Frequently Asked Questions
Is Watercolor or Acrylic Better Suited for Beginners?
Acrylic paint is a very forgiving medium that makes it suitable for learning. Acrylic dries quickly and layers well, while watercolor can be uncontrollable and is much harder to layer for beginners. Many artists find it very useful to begin experimenting with acrylic paints and then move on to using watercolor paints. When it comes to watercolor vs. acrylic for beginners, we suggest choosing acrylic.
Can I Get a Watercolor Effect Using Acrylic Paint?
If you are looking to get a watercolor effect using acrylic paint you will want to start with a soft-bodied acrylic, fluid acrylic, or acrylic ink. You should also use transparent pigments such as Phthalo Blue or Hansa Yellow. From there just be sure not to dilute the paint with more than about 25% water or else you run the risk of breaking down the binder in your acrylic and having some adhesion issues once you begin painting. Alternatively, you could add a matte thinning medium to your acrylic paint until it resembles watercolor paint when applied on paper.

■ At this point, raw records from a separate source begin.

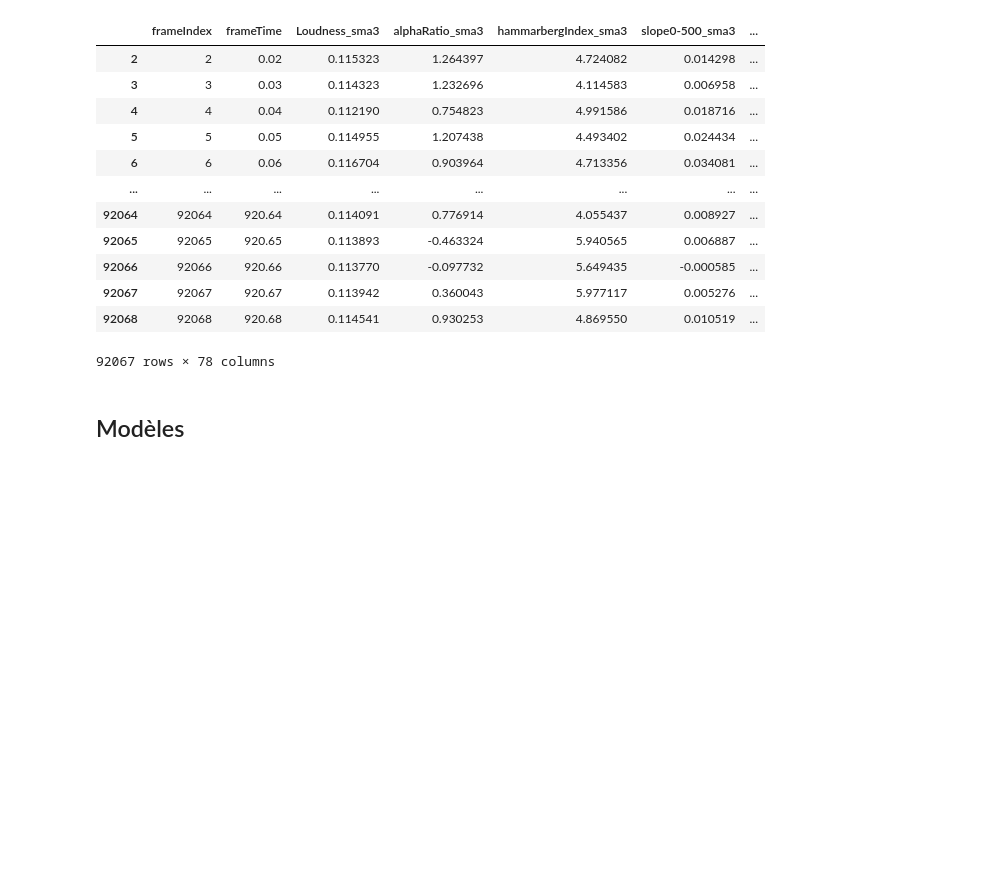
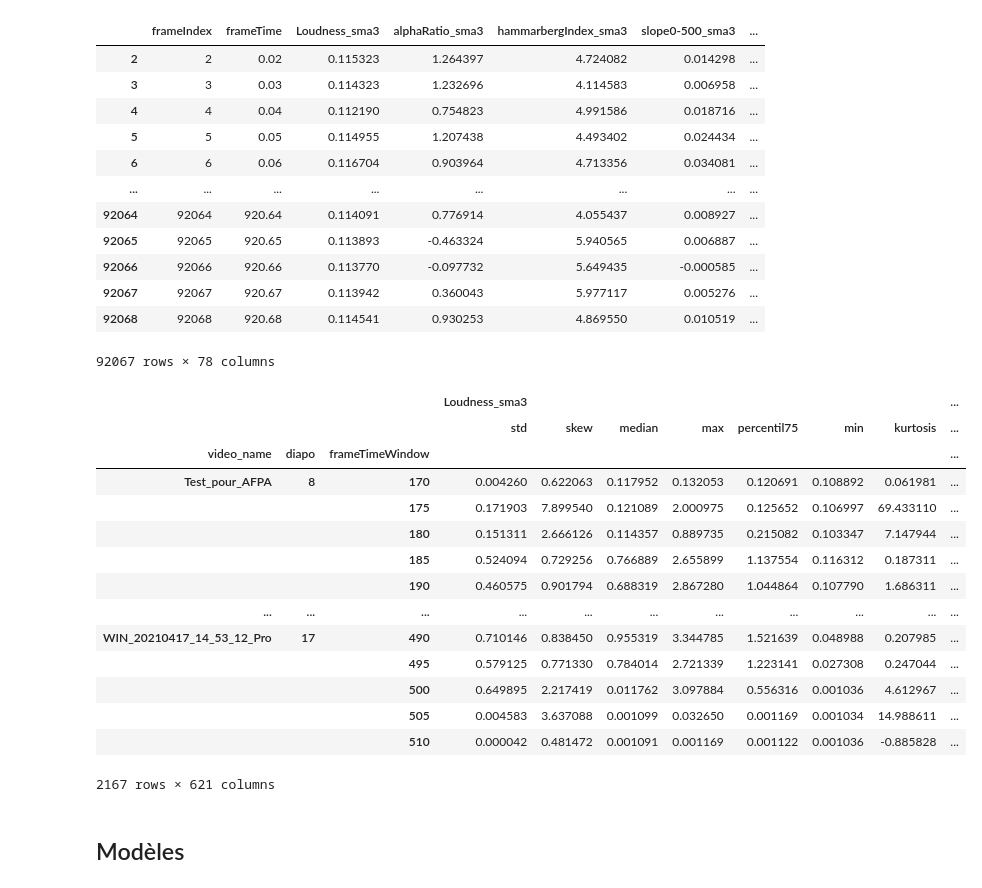
Before and after one commit to Projet-Fil-Rouge-AFPA/filrouge, a Jupyter notebook: Notebook_Laurent_2_TimeWindow.ipynb, the cells around one changed output. Cells and saved outputs as stored; diff of their text form; code cells hidden in the pictures; blank space fills up the shorter version.

Commit message:
Laurent Audio diapos

```diff
--- a/Notebook_Laurent_2_TimeWindow.ipynb
+++ b/Notebook_Laurent_2_TimeWindow.ipynb
@@ -232,11 +227,29 @@ X.to_pickle(directory_path + '/audio_' + features + '_tw5_data_X.p')
 y.to_pickle(directory_path + '/audio_' + features + '_tw5_data_y.p')
 # %%
 from scipy.stats import kurtosis, skew
-X_audio = df_total.loc[df_total['diapo'].isin([8, 9, 10, 11, 17]),:].iloc[:,2:].groupby(['video_name','diapo']).agg({'mean','min','max', 'median', 'std', percentil25, percentil75, kurtosis, skew}).iloc[:,:-18]
-y_audio = df_total.loc[df_total['diapo'].isin([8, 9, 10, 11, 17]),:].iloc[:,2:].groupby(['video_name','diapo']).agg({'stress':'mean'}).iloc[:,-1]
+X_audio = df_total.loc[df_total['diapo'].isin([8, 9, 10, 11, 17]),:].iloc[:,2:].groupby(['video_name','diapo','frameTimeWindow']).agg({'mean','min','max', 'median', 'std', percentil25, percentil75, kurtosis, skew}).iloc[:,:-18]
+y_audio = df_total.loc[df_total['diapo'].isin([8, 9, 10, 11, 17]),:].iloc[:,2:].groupby(['video_name','diapo','frameTimeWindow']).agg({'stress':'mean'}).iloc[:,-1]
 # %%
 X_audio.to_pickle(directory_path + '/audio_' + features + '_tw5_data_X_audio_questions_only.p')
 y_audio.to_pickle(directory_path + '/audio_' + features + '_tw5_data_y_audio_questions_only.p')
+# %%
+X_audio
+# %% [output]
+|  |  |  | Loudness_sma3 |  |  |  |  |  |  | ... |
+|  |  |  | std | skew | median | max | percentil75 | min | kurtosis | ... |
+| video_name | diapo | frameTimeWindow |  |  |  |  |  |  |  | ... |
+| Test_pour_AFPA | 8 | 170 | 0.004260 | 0.622063 | 0.117952 | 0.132053 | 0.120691 | 0.108892 | 0.061981 | ... |
+|  |  | 175 | 0.171903 | 7.899540 | 0.121089 | 2.000975 | 0.125652 | 0.106997 | 69.433110 | ... |
+|  |  | 180 | 0.151311 | 2.666126 | 0.114357 | 0.889735 | 0.215082 | 0.103347 | 7.147944 | ... |
+|  |  | 185 | 0.524094 | 0.729256 | 0.766889 | 2.655899 | 1.137554 | 0.116312 | 0.187311 | ... |
+|  |  | 190 | 0.460575 | 0.901794 | 0.688319 | 2.867280 | 1.044864 | 0.107790 | 1.686311 | ... |
+| ... | ... | ... | ... | ... | ... | ... | ... | ... | ... | ... |
+| WIN_20210417_14_53_12_Pro | 17 | 490 | 0.710146 | 0.838450 | 0.955319 | 3.344785 | 1.521639 | 0.048988 | 0.207985 | ... |
+|  |  | 495 | 0.579125 | 0.771330 | 0.784014 | 2.721339 | 1.223141 | 0.027308 | 0.247044 | ... |
+|  |  | 500 | 0.649895 | 2.217419 | 0.011762 | 3.097884 | 0.556316 | 0.001036 | 4.612967 | ... |
+|  |  | 505 | 0.004583 | 3.637088 | 0.001099 | 0.032650 | 0.001169 | 0.001034 | 14.988611 | ... |
+|  |  | 510 | 0.000042 | 0.481472 | 0.001091 | 0.001169 | 0.001122 | 0.001036 | -0.885828 | ... |
+2167 rows × 621 columns
 # %% [markdown]
 ## Modèles
 # %%
```
Also changed, not shown: parts of 65 cells of this notebook, 18 other files.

Can I Combine Watercolor Paint and Acrylic Paint?
Yes, you absolutely can mix acrylic paint and watercolor paint together and then apply them directly onto your paper. Alternatively, you could paint a layer of watercolor and then add a layer of acrylic over it. Another option is to use watercolor over acrylic paint. Using watercolor over acrylic will cause the paint to run off of any texture and pool in the ridges. You can freely experiment with mixing watercolor and acrylic paint as you please, just be sure to use paper that can accept watercolor without warping!
Is Watercolor Paint or Acrylic Paint Cheaper?
Both watercolor and acrylic paint are around the same price if you are looking at paints of the same quality. The main factor that could throw this off is that when painting with acrylic, you may need a primer and a varnish which could contribute towards your total cost.
Matthew Matthysen is a multidisciplinary artist. He completed his fine art degree, majoring in History of Art and Contemporary Drawing Practice at the University of Witwatersrand, South Africa. Before joining acrylgiessen In 2020, Matthew worked part-time as an art teacher at Reddford Blue Hills High school. Matthew creates drawing and painting tutorials for acrylgiessen and captures them not only photographically and in written form. He also records the creation of his works in his own creative studio as in video format, from which later with a voiceover and a video editor also drawing tutorials for the Youtube channel of acrylgiessen are created.